How Climate Change Harms the Ocean
We often associate climate change with images of fire, drought, and other land-based effects. But what happens to the ocean and the animals and plants that call it home as our planet warms due to human activity? Here are some of the consequences of a warming global climate:
The ocean becomes more acidic. As more carbon occupies our atmosphere, the ocean absorbs a portion of it. In normal conditions, the ocean’s pH level should be around 8.2, which is slightly basic. When carbon and sea water interact, carbonic acid forms and lowers the pH of the ocean toward being acidic. Since calcium bicarbonate (a base) serves as the skeleton for many marine organisms, added carbonic acid (an acid) in the marine environment prevents organisms like coral reefs and mollusks from forming their shells. This has harmful effects on numerous ecosystems around the world.
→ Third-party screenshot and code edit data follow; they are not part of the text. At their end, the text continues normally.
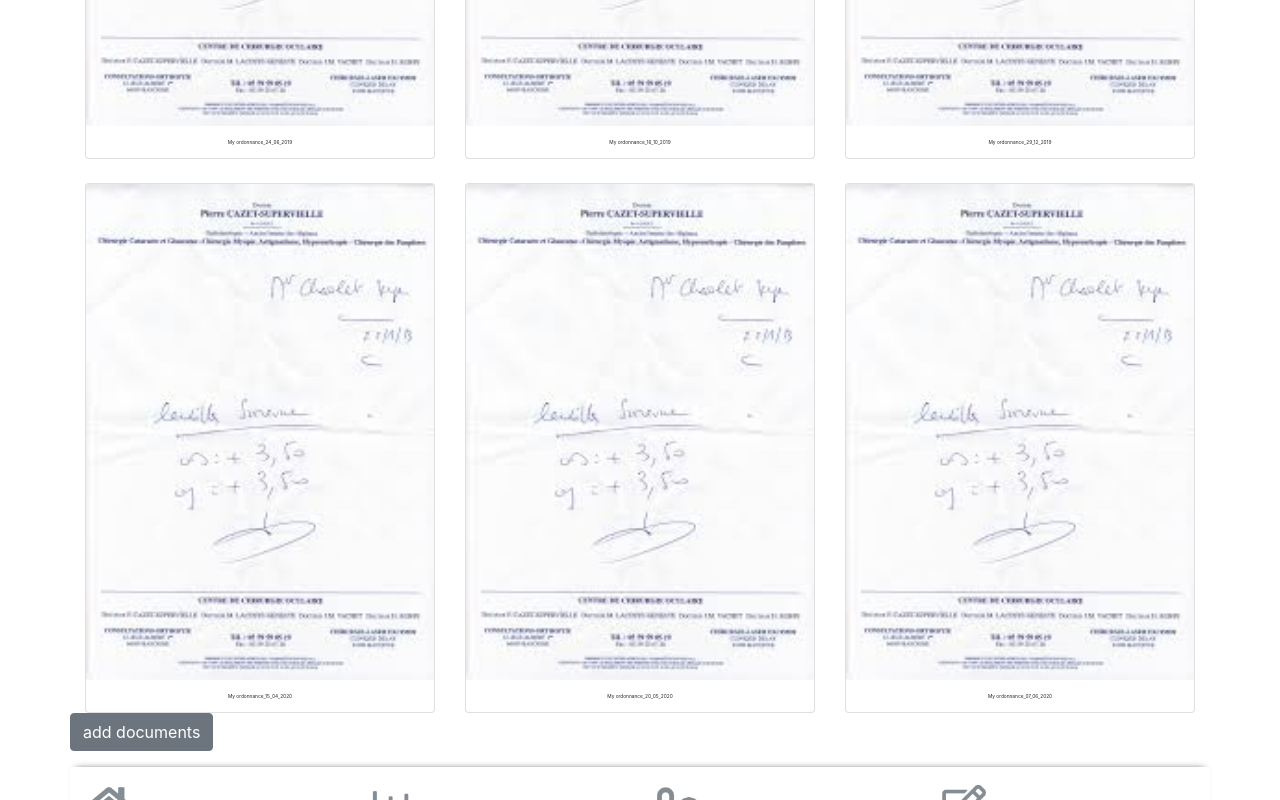
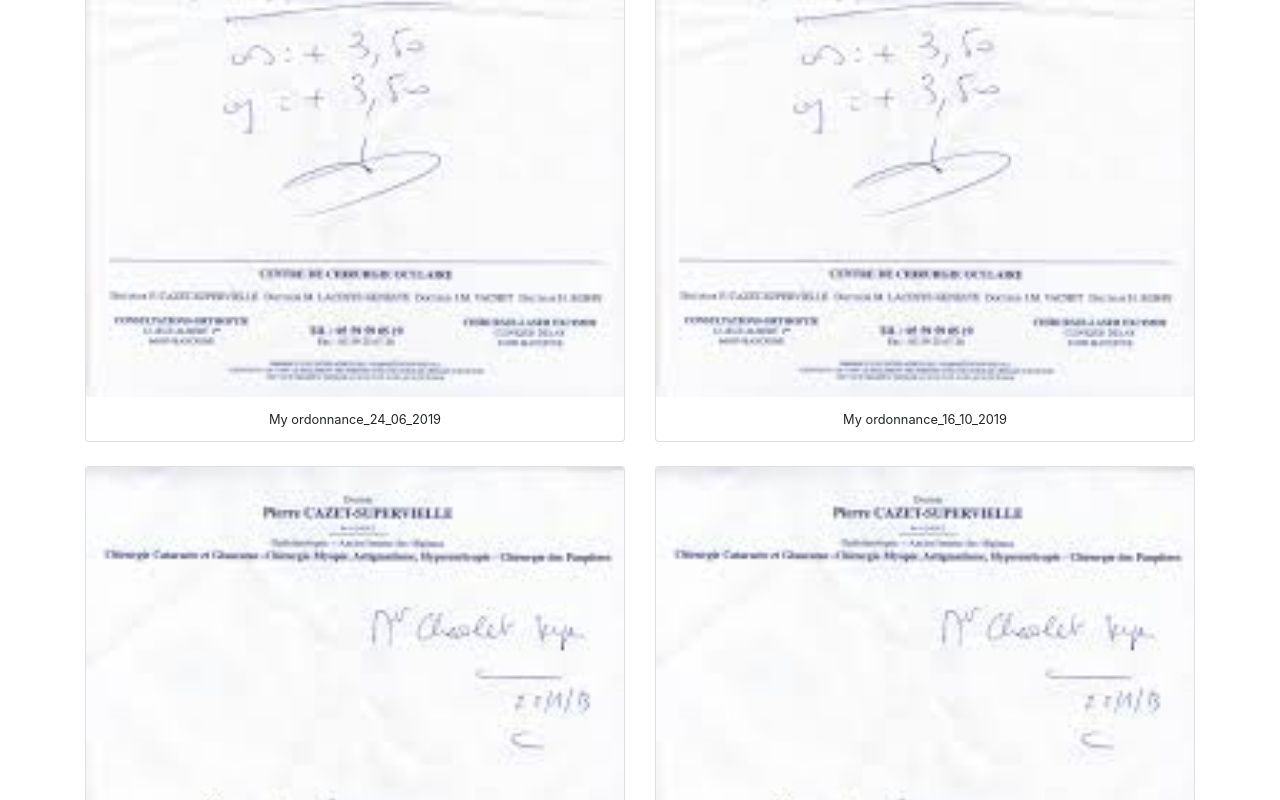
Before and after one commit to christellec64/doctolib_24.06.20_ACAT-ON, a React (Create React App) app in the folder doctolib/: page /ordonance in a window 1280 px wide. Shown: the part 460-1260 px from the top of the page. Built offline with nearby package versions, Linux system fonts and the light colour scheme.

Commit message:
adding documents in mymedidoc

```diff
--- a/doctolib/src/components/Mymedidoc.jsx
+++ b/doctolib/src/components/Mymedidoc.jsx
@@ -1,7 +1,6 @@
 import React from "react";
 import {
   Card,
-  CardBody,
   CardTitle,
   Col,
   CardGroup,
@@ -62,10 +61,7 @@ function Mymedidoc() {
         <Row>
           {documents.map((doc) => {
             return (
-              <Col xs="4" className={styles.mymedidocCol}>
-                <UncontrolledCollapse toggler={doc.id}>
-                  <Button className={styles.mymedidocButton}>&ndash;</Button>
-                </UncontrolledCollapse>
+              <Col xs="6" className={styles.mymedidocCol}>
                 <CardGroup>
                   <Card className={styles.mymedidocCard}>
                     <CardImg src={doc.src} alt={doc.title} id={doc.id} />
@@ -74,12 +70,20 @@ function Mymedidoc() {
                     </CardTitle>
                   </Card>
                 </CardGroup>
+                <UncontrolledCollapse
+                  toggler={doc.id}
+                  className={styles.mymedidocbtn}
+                >
+                  <Button className={styles.mymedidocRemoveButton}>
+                    &ndash;
+                  </Button>
+                </UncontrolledCollapse>
               </Col>
             );
           })}
         </Row>
-        <Row>
-          <Button>add documents</Button>
+        <Row className={styles.mymedidocRow}>
+          <Button className={styles.mymedidocButton}>+ add documents</Button>
         </Row>
       </Container>
       <Footer />
--- a/doctolib/src/components/Mymedidoc.module.css
+++ b/doctolib/src/components/Mymedidoc.module.css
@@ -2,19 +2,37 @@
   margin-top: 3vh;
 }
 .cardTitleMedidoc {
-  font-size: 0.3rem;
+  font-size: 0.8rem;
   text-align: center;
   margin-top: 1vw;
 }
 .mymedidocCard:hover {
   cursor: pointer;
 }
-.mymedidocButton {
+.mymedidocRemoveButton {
   background-color: #f3724a !important;
   border: none !important;
   height: 2vh;
   font-size: 0.6rem !important;
-  width: 1vw;
+  width: 2vw;
   text-align: center !important;
   padding: 0 3vw 0 2vw !important;
 }
+.mymedidocbtn {
+  display: flex;
+  justify-content: flex-end;
+}
+.mymedidocButton {
+  background-color: #004163 !important;
+  border: none !important;
+  height: 3vh;
+  font-size: 0.6rem !important;
+  text-align: center !important;
+  padding: 0 1vw 0 1vw !important;
+}
+.mymedidocRow {
+  display: flex;
+  justify-content: flex-end;
+  margin-top: 2vw;
+  padding-right: 2vw;
+}
```
Also changed, not shown: doctolib/src/App.js (line endings or trailing spaces).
Fish populations migrate, throwing ecosystems out of balance. Fish are cold-blooded but can only survive in specific environmental conditions, which includes temperature ranges. As the ocean absorbs planetary heat that can’t escape from our atmosphere, fish abandon their natural habitat and move toward cooler waters. This has implications for predators like whales and sharks that might have to migrate longer or work harder to feed, fishermen whose livelihoods are disrupted, and ecosystems that are disrupted because they don’t normally contain certain fish species.
Coral reefs bleach. Coral are delicate animals that rely on a cooperative partnership with zooxanthellae (a type of algae) to survive. Heat, acidity, and other factors stress corals, and eventually their algal partners abandon them, leaving behind only a coral skeleton in a process called bleaching. In some cases, bleached corals can recover but in others the damage is permanent. With some reef communities taking hundreds or thousands of years to reach their modern size, coral loss is difficult to reverse.
Ocean currents that distribute nutrients and heat change speeds. The moving currents that circulate water from one area in the ocean to another change as the world warms. Currents normally distribute nutrients and heat as they move, allowing for a dynamic ocean ecosystem. However, with added heat, some currents change shape or speed, altering the delicate balance of the ecosystems in their paths.
Water molecules expand, contributing to sea level rise. With added heat comes the expansion of water molecules in the ocean. With water occupying more space, sea level rise speeds up and our coastal communities and ecosystems are threatened.
All is not lost, though…. yet. If we act now, there are steps we can take in our communities and at a global scale to slow and reverse the negative effects of climate change on our ocean. We can communicate with our elected officials to stress the importance of acting against climate change by investing in alternative energies and new technologies, reducing our own carbon footprints at home and when we travel, support organizations that work to protect and preserve the marine environment, and share our love of the ocean with our friends and communities to spread the word and get more people involved in ocean conservation!